Originally proposed by George Vernon Hudson, a New Zealander working after-hours as an entomologist and wanting extra daylight for his research, DST was first implemented in 1916 in Europe to divert precious fuel resources from lighting to the war effort. Thus was born a double-edged sword: the theft of an hour of sleep in exchange for longer summer evenings.
The Rumor: Daylight saving time is a good thing, healthwise — more sunlight!
As we inch towards the end of another long winter, a sliver of hope arrives in the form of a sliver of light. An extra hour of daylight — aka daylight saving time (DST) — is tacked on each year near the start of spring. Of course, that precious hour is stolen from the preceding night, but losing just one hour of sleep isn’t a big deal, right?
The Verdict: Losing an hour of sleep can hurt your health

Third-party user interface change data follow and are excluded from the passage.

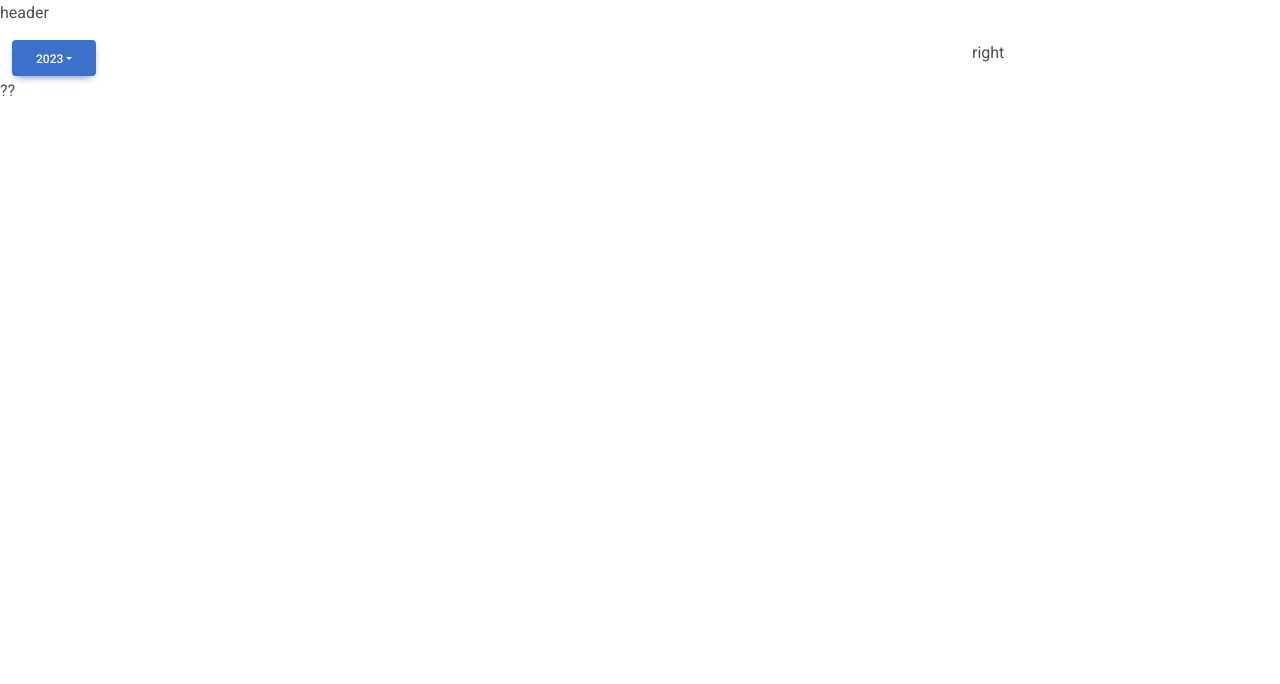
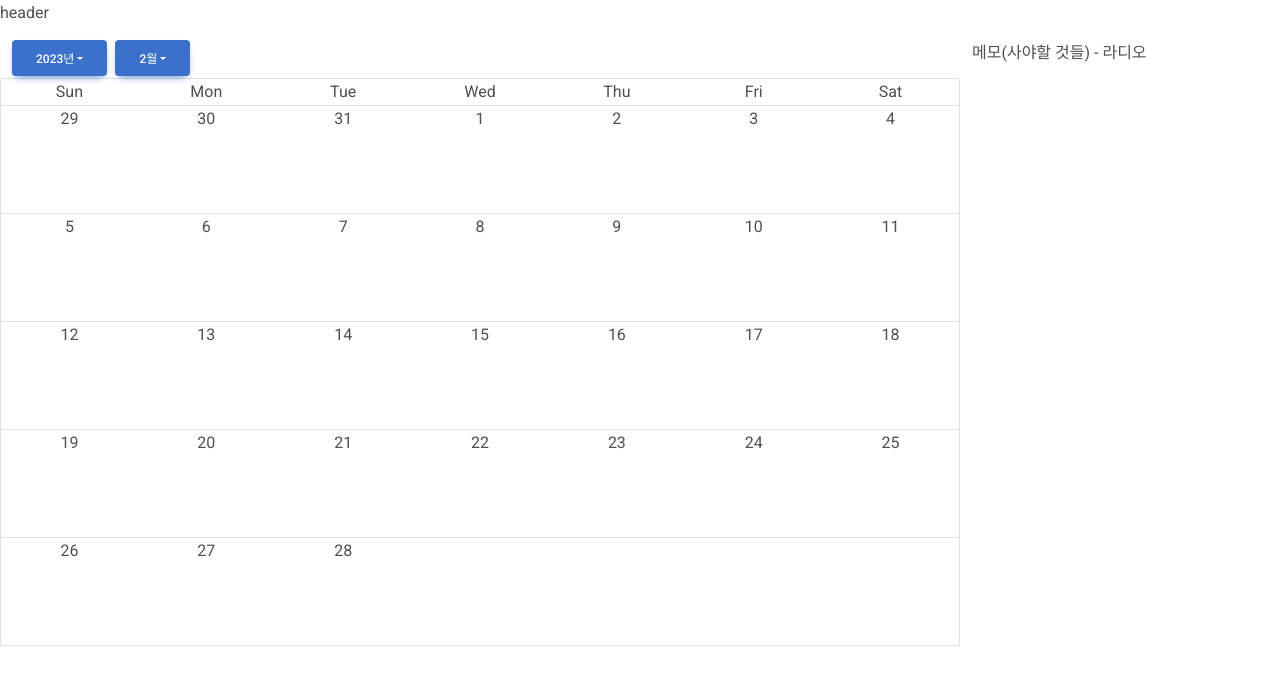
Before and after one commit to Mosquito06/Mosquito06-chinchinne-front-service, a React (Create React App) app: page / in a window 1280 px wide. Shown: the top 684 px of the page. Built offline with nearby package versions, Linux system fonts and the light colour scheme; sample sign-in values are in the browser's storage.

Commit message:
calendar

```diff
--- /dev/null
+++ b/src/components/item/common/MyCalendar.js
@@ -0,0 +1,106 @@
+import React, { useRef, useState, useContext, useEffect } from 'react';
+import MyDate from 'components/item/common/MyDate';
+import { MDBContainer, MDBRow, MDBCol } from 'mdb-react-ui-kit';
+
+function MyCalendar( { year, month })
+{
+    const [date, setDate] = useState([]);
+
+
+    const init = () =>
+    {
+        const lastM = new Date(year, month, 0);
+        const curStart = new Date(year, month, 1);
+        const curEnd = new Date(year, month + 1, 0);
+        const list = [];
+
+        let pos = curStart.getDay();
+
+        for(let i = 0; pos > 0; pos--, i++)
+        {
+            list[pos - 1] = lastM.getDate() - i;
+        }
+
+        for(let i = 0; i < curEnd.getDate(); i++)
+        {
+            list.push(i + 1);
+        }
+
+        console.log(list);
+
+        setDate(list);
+    }
+
+    useEffect( () =>
+    {
+        init();
+
+    }, [])
+
+    return (
+        <MDBContainer className={'h-100 square border-top'}>
+            <MDBRow className='text-center square border-start border-bottom border-end' >
+                <MDBCol>Sun</MDBCol>
+                <MDBCol>Mon</MDBCol>
+                <MDBCol>Tue</MDBCol>
+                <MDBCol>Wed</MDBCol>
+                <MDBCol>Thu</MDBCol>
+                <MDBCol>Fri</MDBCol>
+                <MDBCol>Sat</MDBCol>
+            </MDBRow>
+            {
+                (() =>
+                {
+                    const tmp = [...date];
+                    let elments = [], list = [];
+
+                    for(let i = 0; i < date.length; i++)
+                    {
+                        list.push
+                        (
+                            <MyDate date={ date[i] }/>
+                        )
+
+                        tmp.pop();
+
+                        if( list.length === 7 || tmp.length === 0 )
+                        {
+                            elments.push
+                            (
+                                <MDBRow className='square border-start border-bottom border-end' style={ { height : '15%'} }>
+                                    {
+                                        (() =>
+                                        {
+                                            let repeat = 7 - list.length;
+
+                                            while( repeat > 0 )
+                                            {
+                                                list.push
+                                                (
+                                                    <MyDate />
+                                                );
+
+                                                repeat--;
+                                            }
+
+                                            return list.map( myDate =>
+                                            {
+                                                return myDate;
+                                            })
+                                        })()
+                                    }
+                                </MDBRow>
+                            )
+
+                            list = [];
+                        }
+                    }
+
+                    return elments;
+                })()
+            }
+        </MDBContainer>
+    )
+}
+
+export default MyCalendar;
--- /dev/null
+++ b/src/components/item/common/MyDate.js
@@ -0,0 +1,20 @@
+import { MDBContainer, MDBRow, MDBCol } from 'mdb-react-ui-kit';
+
+// 친친 요구사항
+// 1. 달력 내용에 수입 총계(파랑), 지출 총계(빨강) 표현
+// 2. 총계 클릭 시, 내용 팝업 표출
+
+function MyDate( { date })
+{
+    return (
+        <MDBCol className=''>
+             <MDBContainer >
+                <MDBRow className='justify-content-center'>
+                    { date }
+                </MDBRow>
+             </MDBContainer>
+        </MDBCol>
+    )
+}
+
+export default MyDate;
--- /dev/null
+++ b/src/components/item/main/Left.js
@@ -0,0 +1,57 @@
+import React, { useEffect, useState } from 'react';
+import { COMMON_TEXT } from 'module/CommonCode';
+import MyCalendar from 'components/item/common/MyCalendar';
+import { MDBRow, MDBDropdown, MDBDropdownItem, MDBDropdownMenu, MDBDropdownToggle  } from 'mdb-react-ui-kit';
+
+function Left()
+{
+    const [calendar, setCalendar] = useState(
+    {
+         year : new Date().getFullYear()
+        ,month : new Date().getMonth()
+    })
+
+    return (
+        <>
+            <MDBRow style={{ height : '5%'}} >
+                <div style={{ display : 'inline-flex'}}>
+                    <MDBDropdown>
+                        <MDBDropdownToggle>{ calendar.year  + COMMON_TEXT.YEAR }</MDBDropdownToggle>
+                        <MDBDropdownMenu>
+                            <MDBDropdownItem childTag='button' className='dropdown-item'>Action</MDBDropdownItem>
+                            <MDBDropdownItem childTag='button' className='dropdown-item'>Another action</MDBDropdownItem>
+                            <MDBDropdownItem childTag='button' className='dropdown-item'>Something else here</MDBDropdownItem>
+                        </MDBDropdownMenu>
+                    </MDBDropdown>
+                    <MDBDropdown style={{marginLeft : '0.5rem'}}>
+                        <MDBDropdownToggle>{ ( calendar.month + 1 ) + COMMON_TEXT.MONTH }</MDBDropdownToggle>
+                        <MDBDropdownMenu>
+                            {
+                                (() =>
+                                {
+                                    const month = [];
+
+                                    for(let i = 0; i < 12; i++)
+                                    {
+                                        month.push
+                                        (
+                                            <MDBDropdownItem key={i} childTag='button' className={'dropdown-item' + ( calendar.month === i ? ' active' : '' ) } value={i}>{ i + 1 + COMMON_TEXT.MONTH }</MDBDropdownItem>
+                                        )
+                                    }
+
+                                    return month;
+                                })()
+                            }
+                        </MDBDropdownMenu>
+                    </MDBDropdown>
+                </div>
+            </MDBRow>
+
+            <MDBRow className='' style={{ height : '95%'}}>
+                <MyCalendar year={ calendar.year } month={ calendar.month }/>
+            </MDBRow>
+        </>
+    )
+}
+
+export default Left;
--- /dev/null
+++ b/src/components/item/main/Right.js
@@ -0,0 +1,12 @@
+import React, { useEffect, useState } from 'react';
+
+function Right()
+{
+    return (
+        <>
+            메모(사야할 것들) - 라디오
+        </>
+    )
+}
+
+export default Right;
--- a/src/components/menu/Main.js
+++ b/src/components/menu/Main.js
@@ -1,13 +1,11 @@
-import React from 'react';
-import Axios from 'axios';
+import React, { useEffect, useState } from 'react';
+import Left from 'components/item/main/Left';
+import Right from 'components/item/main/Right';
 
-import { useQuery, useMutation, useQueryClient } from 'react-query';
-import { MDBContainer, MDBRow, MDBCol, MDBDropdown, MDBDropdownItem, MDBDropdownMenu, MDBDropdownToggle  } from 'mdb-react-ui-kit';
+import { MDBContainer, MDBRow, MDBCol } from 'mdb-react-ui-kit';
 
-function Login()
+function Main()
 {
-
-
     return (
         <MDBContainer className='vh-100' fluid>
             <MDBRow style={{ height : '5%'}}>
@@ -15,28 +13,14 @@ function Login()
             </MDBRow>
             <MDBRow className='' style={{ height : '95%'}}>
                 <MDBCol className='col-9' style={{ height : '100%'}}>
-                    <MDBRow style={{ height : '5%'}} >
-                        <MDBDropdown>
-                            <MDBDropdownToggle>2023</MDBDropdownToggle>
-                            <MDBDropdownMenu>
-                                <MDBDropdownItem childTag='button' className='dropdown-item'>Action</MDBDropdownItem>
-                                <MDBDropdownItem childTag='button' className='dropdown-item'>Another action</MDBDropdownItem>
-                                <MDBDropdownItem childTag='button' className='dropdown-item'>Something else here</MDBDropdownItem>
-                            </MDBDropdownMenu>
-                        </MDBDropdown>
-                    </MDBRow>
-                    <MDBRow className='' style={{ height : '95%'}}>
-                        ??
-
-
-                    </MDBRow>
+                    <Left />
                 </MDBCol>
                 <MDBCol>
-                    right
+                    <Right />
                 </MDBCol>
             </MDBRow>
         </MDBContainer>
     )
 }
 
-export default Login;
+export default Main;
--- a/src/index.js
+++ b/src/index.js
@@ -5,9 +5,9 @@ import reportWebVitals from './reportWebVitals';
 
 const root = ReactDOM.createRoot(document.getElementById('root'));
 root.render(
-  <React.StrictMode>
+  // <React.StrictMode>
     <App />
-  </React.StrictMode>
+  // </React.StrictMode>
 );
 
 // If you want to start measuring performance in your app, pass a function
--- a/src/module/CommonCode.js
+++ b/src/module/CommonCode.js
@@ -0,0 +1,5 @@
+export const COMMON_TEXT =
+{
+     YEAR : '년'
+    ,MONTH : '월'
+}
```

Yes, losing even one hour of sleep can be tough on the human body. “It all depends on how sleep deprived you are to start with,” says clinical psychologist and upwave review-board member Michael J. Breus, Ph.D., a diplomate of the American Board of Sleep Medicine. “If you’re getting enough sleep, it’s not going have a tremendous affect on you. However, if you’re already sleep deprived, losing an hour can have a significant effect.”
Sleep deprivation is considered a national health epidemic — according to the CDC, an estimated 50 to 70 million Americans suffer from some kind of sleep disorder — so it’s safe to assume that many of us are adversely affected by DST. In fact, research has found that DST coincides with a spike in heart attacks, car accidents and workplace injuries, all of which can be brought on by sleepiness and the disruption of normal circadian rhythms. “I wish I could write a prescription for the day that everyone loses an hour of sleep — to go into work two hours late — because I think we would save a lot of lives,” says Breus.
So, it’s a good idea to approach DST with an advance plan to ensure a more healthful transition. Here are three tips to try:
1. Get in bed earlier. “Remember, sleep is not an on-off switch,” says Breus. “The average person takes 18 minutes to fall asleep. Allow yourself that time to relax in bed before sleep.”
2. The first morning after the time change, expose yourself to light soon after waking. This suppresses the production of the sleep-enhancing hormone melatonin, encouraging your mind to be alert and awake, says Breus.
3. DST creates a form of “social jet lag,” because time is magically added to or subtracted from our day. “It takes your body approximately one day per time zone crossed to accommodate for jet lag,” says Breus, “and that’s basically what we’re talking about here.” To acclimate to DST next year, start going to bed 20 minutes earlier than usual seven days before DST. Two days after that — five days before DST — go to sleep 20 minutes earlier than the previous night (you’ll be hitting the hay 40 minutes earlier than usual). Two days after that — three days before DST– go to sleep 20 minutes earlier than the night before. Once DST comes around, you’ll have already made up for the time lost!